Input records:
----
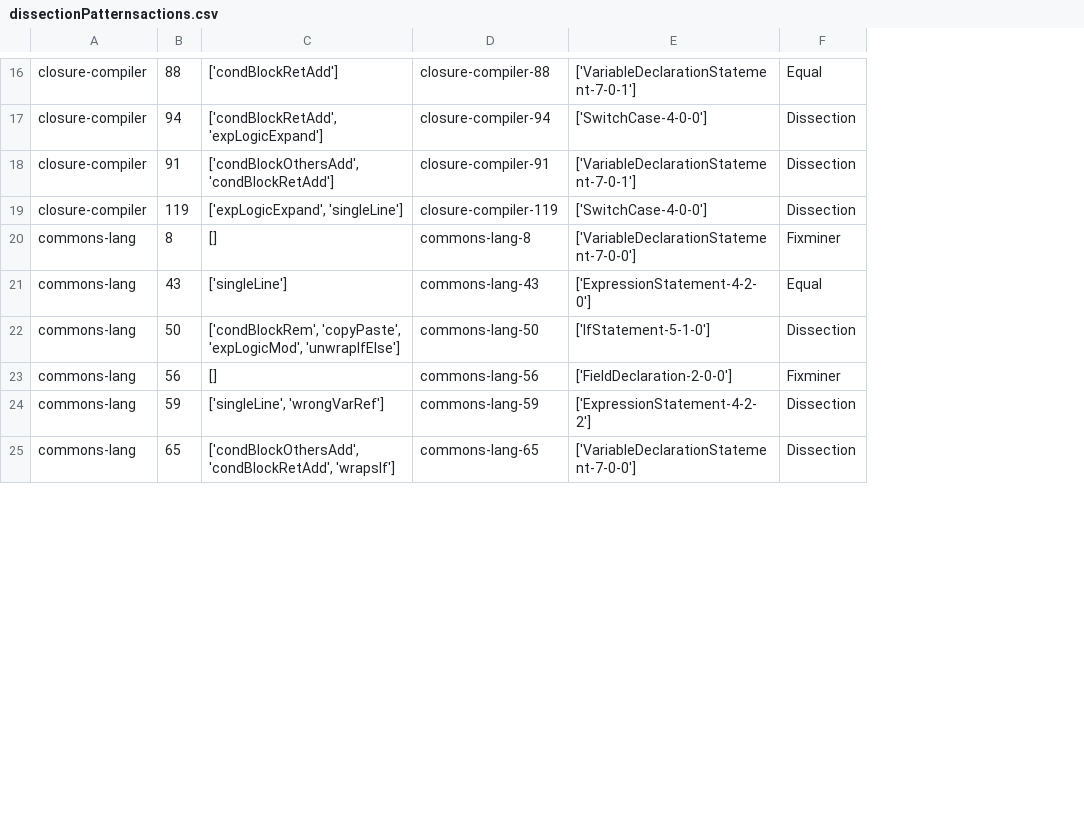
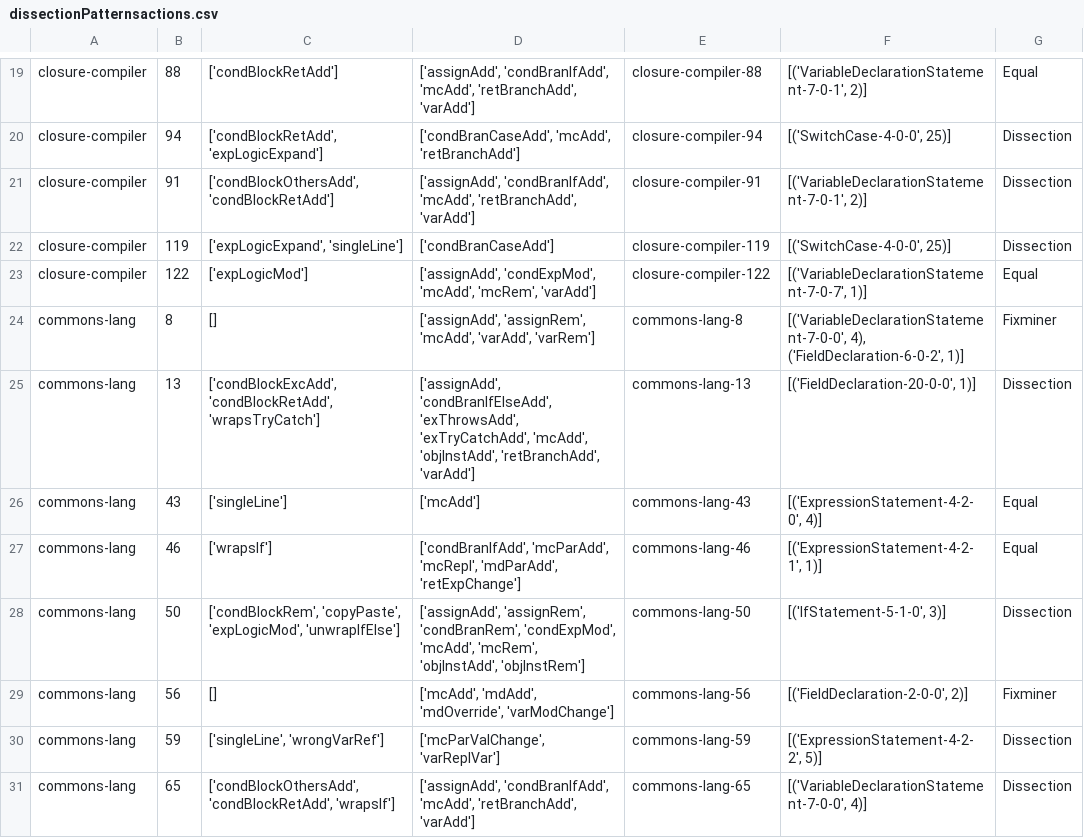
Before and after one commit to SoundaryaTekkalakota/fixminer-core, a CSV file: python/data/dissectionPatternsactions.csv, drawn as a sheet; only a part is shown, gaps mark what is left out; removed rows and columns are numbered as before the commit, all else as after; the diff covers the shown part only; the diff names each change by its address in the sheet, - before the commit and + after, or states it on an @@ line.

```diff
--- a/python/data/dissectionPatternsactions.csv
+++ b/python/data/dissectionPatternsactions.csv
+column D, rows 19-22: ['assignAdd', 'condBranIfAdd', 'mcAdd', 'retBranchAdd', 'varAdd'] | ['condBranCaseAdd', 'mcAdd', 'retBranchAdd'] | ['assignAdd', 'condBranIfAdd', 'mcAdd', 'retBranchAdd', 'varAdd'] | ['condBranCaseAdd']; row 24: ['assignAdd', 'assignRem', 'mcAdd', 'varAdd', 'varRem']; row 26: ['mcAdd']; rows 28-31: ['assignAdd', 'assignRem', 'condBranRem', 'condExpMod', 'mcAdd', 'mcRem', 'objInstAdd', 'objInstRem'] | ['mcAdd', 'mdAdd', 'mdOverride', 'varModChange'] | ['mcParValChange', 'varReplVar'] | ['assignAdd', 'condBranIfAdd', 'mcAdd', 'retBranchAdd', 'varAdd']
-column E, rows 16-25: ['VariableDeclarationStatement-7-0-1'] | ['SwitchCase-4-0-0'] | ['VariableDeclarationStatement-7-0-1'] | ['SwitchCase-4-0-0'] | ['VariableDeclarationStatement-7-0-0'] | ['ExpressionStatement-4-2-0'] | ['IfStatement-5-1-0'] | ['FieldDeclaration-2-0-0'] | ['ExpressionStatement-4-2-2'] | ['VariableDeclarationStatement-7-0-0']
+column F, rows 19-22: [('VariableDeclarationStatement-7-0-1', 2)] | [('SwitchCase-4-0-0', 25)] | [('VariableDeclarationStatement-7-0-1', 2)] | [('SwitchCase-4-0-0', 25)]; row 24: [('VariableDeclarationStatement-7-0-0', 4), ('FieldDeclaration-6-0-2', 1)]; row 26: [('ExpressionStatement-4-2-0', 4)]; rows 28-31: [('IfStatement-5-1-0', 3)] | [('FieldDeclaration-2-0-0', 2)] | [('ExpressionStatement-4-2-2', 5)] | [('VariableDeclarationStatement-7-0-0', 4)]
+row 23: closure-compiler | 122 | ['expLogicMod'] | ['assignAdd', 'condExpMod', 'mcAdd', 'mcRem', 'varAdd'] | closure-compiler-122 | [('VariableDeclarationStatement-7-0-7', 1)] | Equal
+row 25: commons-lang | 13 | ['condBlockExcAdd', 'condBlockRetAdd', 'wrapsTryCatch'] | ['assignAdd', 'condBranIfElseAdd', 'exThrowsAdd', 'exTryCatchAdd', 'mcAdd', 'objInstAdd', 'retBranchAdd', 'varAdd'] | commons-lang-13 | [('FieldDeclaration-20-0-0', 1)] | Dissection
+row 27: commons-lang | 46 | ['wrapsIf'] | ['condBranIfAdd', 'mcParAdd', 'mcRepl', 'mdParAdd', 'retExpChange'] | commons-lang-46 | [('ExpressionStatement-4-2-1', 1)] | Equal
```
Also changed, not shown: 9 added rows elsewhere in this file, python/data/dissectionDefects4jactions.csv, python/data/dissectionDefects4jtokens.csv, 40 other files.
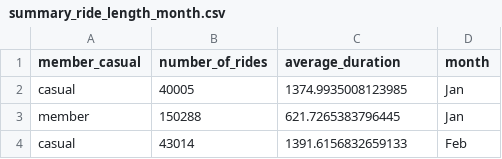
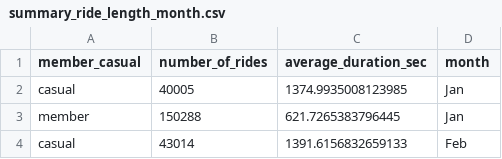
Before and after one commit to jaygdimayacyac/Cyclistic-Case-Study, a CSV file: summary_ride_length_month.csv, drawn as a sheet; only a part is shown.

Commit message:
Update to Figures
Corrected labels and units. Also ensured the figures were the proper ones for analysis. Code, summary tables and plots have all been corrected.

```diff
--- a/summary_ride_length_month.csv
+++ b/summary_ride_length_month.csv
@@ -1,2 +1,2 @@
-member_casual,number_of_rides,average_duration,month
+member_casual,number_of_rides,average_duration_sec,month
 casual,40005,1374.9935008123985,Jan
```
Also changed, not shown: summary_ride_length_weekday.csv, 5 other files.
----
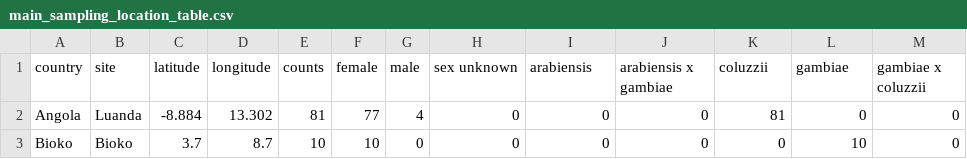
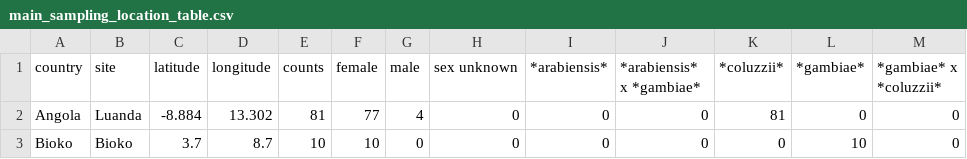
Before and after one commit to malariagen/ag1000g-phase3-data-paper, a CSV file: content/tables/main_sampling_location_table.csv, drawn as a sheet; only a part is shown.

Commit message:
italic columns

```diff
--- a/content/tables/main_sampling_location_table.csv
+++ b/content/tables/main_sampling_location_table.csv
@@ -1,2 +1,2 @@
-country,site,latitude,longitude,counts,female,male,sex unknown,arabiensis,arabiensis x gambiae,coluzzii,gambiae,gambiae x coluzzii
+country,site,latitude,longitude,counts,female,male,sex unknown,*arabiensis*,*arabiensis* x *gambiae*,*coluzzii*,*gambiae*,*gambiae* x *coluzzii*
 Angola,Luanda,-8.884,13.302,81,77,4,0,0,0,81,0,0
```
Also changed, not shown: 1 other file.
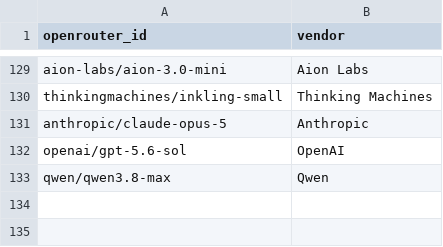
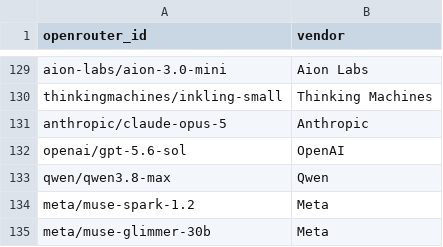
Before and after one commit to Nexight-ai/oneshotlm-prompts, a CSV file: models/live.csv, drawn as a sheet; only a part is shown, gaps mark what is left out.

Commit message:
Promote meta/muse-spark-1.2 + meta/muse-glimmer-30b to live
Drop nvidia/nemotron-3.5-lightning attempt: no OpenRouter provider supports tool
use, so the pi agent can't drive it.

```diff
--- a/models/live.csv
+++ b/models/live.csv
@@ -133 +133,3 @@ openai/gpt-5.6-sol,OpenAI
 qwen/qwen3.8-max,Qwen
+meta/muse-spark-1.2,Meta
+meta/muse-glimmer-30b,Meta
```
----
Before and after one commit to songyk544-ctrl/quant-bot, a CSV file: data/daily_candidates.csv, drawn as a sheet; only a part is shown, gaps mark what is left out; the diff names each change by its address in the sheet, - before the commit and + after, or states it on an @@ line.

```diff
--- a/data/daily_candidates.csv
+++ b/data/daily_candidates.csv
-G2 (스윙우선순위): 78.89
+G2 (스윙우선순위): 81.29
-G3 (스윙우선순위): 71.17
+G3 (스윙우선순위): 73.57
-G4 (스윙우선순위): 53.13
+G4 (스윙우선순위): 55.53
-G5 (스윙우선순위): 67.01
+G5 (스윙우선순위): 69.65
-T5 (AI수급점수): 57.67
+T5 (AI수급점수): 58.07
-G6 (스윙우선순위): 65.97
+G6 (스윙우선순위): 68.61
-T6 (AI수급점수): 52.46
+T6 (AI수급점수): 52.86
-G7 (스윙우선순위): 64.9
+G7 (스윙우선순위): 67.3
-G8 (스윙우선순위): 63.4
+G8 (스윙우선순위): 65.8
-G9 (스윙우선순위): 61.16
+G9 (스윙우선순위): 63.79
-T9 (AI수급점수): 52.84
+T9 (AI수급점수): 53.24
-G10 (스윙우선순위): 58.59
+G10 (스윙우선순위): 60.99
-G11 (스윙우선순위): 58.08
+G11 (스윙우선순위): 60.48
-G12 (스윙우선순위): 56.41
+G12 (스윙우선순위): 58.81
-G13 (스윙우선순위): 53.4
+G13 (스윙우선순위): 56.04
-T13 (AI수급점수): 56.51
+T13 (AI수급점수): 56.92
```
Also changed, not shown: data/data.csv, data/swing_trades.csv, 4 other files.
----
The problem: Go over the data above and copy every line that has the word "glimmer" in it.

Exercise result:
Promote meta/muse-spark-1.2 + meta/muse-glimmer-30b to live
+meta/muse-glimmer-30b,Meta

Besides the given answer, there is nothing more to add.